Speaking of expansions CHRISTOPHER COLUMBUS: THE DISCOVERY, IRON WILL, SCREAM 3, BLADE 2, TERMINATOR 3, SPHERE, ATONEMENT, ERAGON or STARDUST come to mind first and would be certainly very interesting. With older scores two at the top of my list were both composed by late great Luboš Fišer – NA KOMETĚ („On the Comet“ directed by Karel Zeman) and DOTEK MOTÝLA („Touch of a Butterfly“ directed by Juraj Herz). Perhaps there will be a chance to see them happen in not too distant future. When it comes to more well-known titles I would be certainly very interested in something like complete versions of DRACULA (the one by John Williams), STORY OF A WOMAN, SPIRIT OF ST. LUIS, THAT HAMILTON WOMAN, CAPTAINS AND THE KINGS, TENDRE POULET, YOUNG DOCTORS IN LOVE, ONE OF OUR DINOSAURS IS MISSING, YOUNG INDIANA JONES CHRONICLES and many more.
And there is also a couple of rejected works that would be certainly very interesting to hear – although would need to be recorded first: Dario Marianelli’s PAN, Jerry Goldsmith’s BABE (the pig movie), Marco Betrami’s TEENAGE MUTANT NINJA TURTLES, John Debney’s HACKSAW RIDGE and of course James Horner’s ROMEO AND JULIET.
I am sure I forgot many very interesting scores and I severely exceeded your 10 scores limit but some of these would be a great way to start.









I consider Tom to be the man when it comes to music from Spaghetti westerns, he has a vast knowledge of the music and the movies and is never selfish with his knowledge.


1.Why film music? And when did first become aware of music in movies?

Like all music it creates a picture in your mind and a feeling in your heart and body. It creates a mood and the really great film music can be played and enjoyed without watching the film it comes from.
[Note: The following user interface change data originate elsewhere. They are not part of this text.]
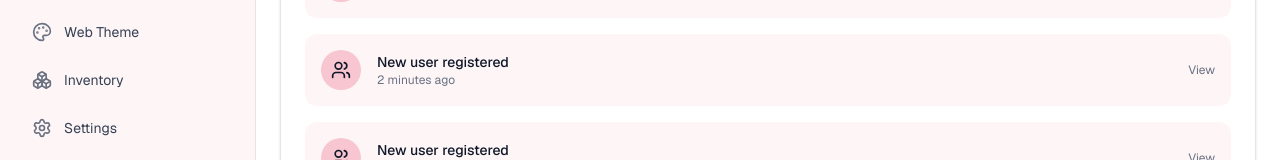
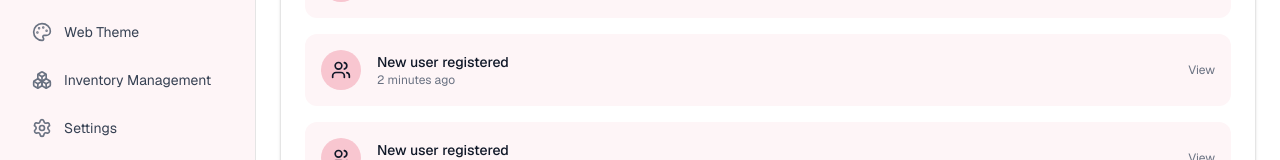
Before and after one commit to ZoyaAnsari19/true-beauty-admin-panel, a Next.js app: page / in a window 1280 px wide. Shown: the part 502-662 px from the top of the page. Built offline with nearby package versions, Linux system fonts and the light colour scheme.

Commit message:
Update SideBar component: Rename "Inventory" menu item to "Inventory Management" for clarity and improved user experience.

```diff
--- a/components/SideBar.tsx
+++ b/components/SideBar.tsx
@@ -37,7 +37,7 @@ const menuItems: MenuItem[] = [
   { label: "Notification", icon: Bell, href: "/notifications" },
   { label: "Add Coupons", icon: Gift, href: "/addCoupons" },
   { label: "Web Theme", icon: Palette, href: "/web-theme" },
-  { label: "Inventory", icon: Boxes, href: "/inventory" },
+  { label: "Inventory Management", icon: Boxes, href: "/inventory" },
   { label: "Settings", icon: Settings, href: "/settings" },
 ];
 
```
I guess I became aware of film music more from the late 1950s TV series and then as I got older the film music I became aware of was from Rock n Roll and Beach films.



2.What was your first record purchase, if it was not a soundtrack what was the first film music you went out and paid for?

The first record I purchased with my own money was a 45rpm of Duane Eddy’s “Rebel Rouser”. The first film score I bought was, I’m guessing “How the West Was Won” as it was a huge record in its day.




3.Before the arrival of CDs how many soundtracks did you have in your collection on vinyl records.

Probably 300-400.

4. What was your most expensive soundtrack purchase?

My most expensive soundtrack purchase was the Japanese Spaghetti Western Encyclopedia. I bought the entire set at one time, knowing it contained vocals I had never heard and weren’t on the LPs I had. That was a real bummer in the early days of soundtracks, that most of the time the vocal you sang and hummed along with was not on the LP. A huge disappointment to collectors.


5. Do you still buy LPs. and which do you prefer.lp.cd or download?

I no longer buy LPs. I don’t even have a record player anymore. After a while you get tired of buying the same scores over and over again because of a new re-release, an added track or an additional 15 seconds of music. I came to the realization I wasn’t going to buy my collection over and over again in different formats. I download material I can’t get on CD but CDs are my choice for soundtracks. I like the size and the extras as far as pictures and informative booklets. My disappointment there is little information about the composer and musicians but plenty of info on the film. I buy the CD for the music so tell me more about the music than the film.

6. Is there anything that you are looking for that maybe you have not been able to find.

Probably, but nothing I have been dying to get my hands on. There are probably some DeMasi western scores I would to get a hold of, especially the early Spanish / Italian co-productions he did with Manuel Parada.


7. What composer would you say dominates your collection?

Only two: Morricone and De Masi.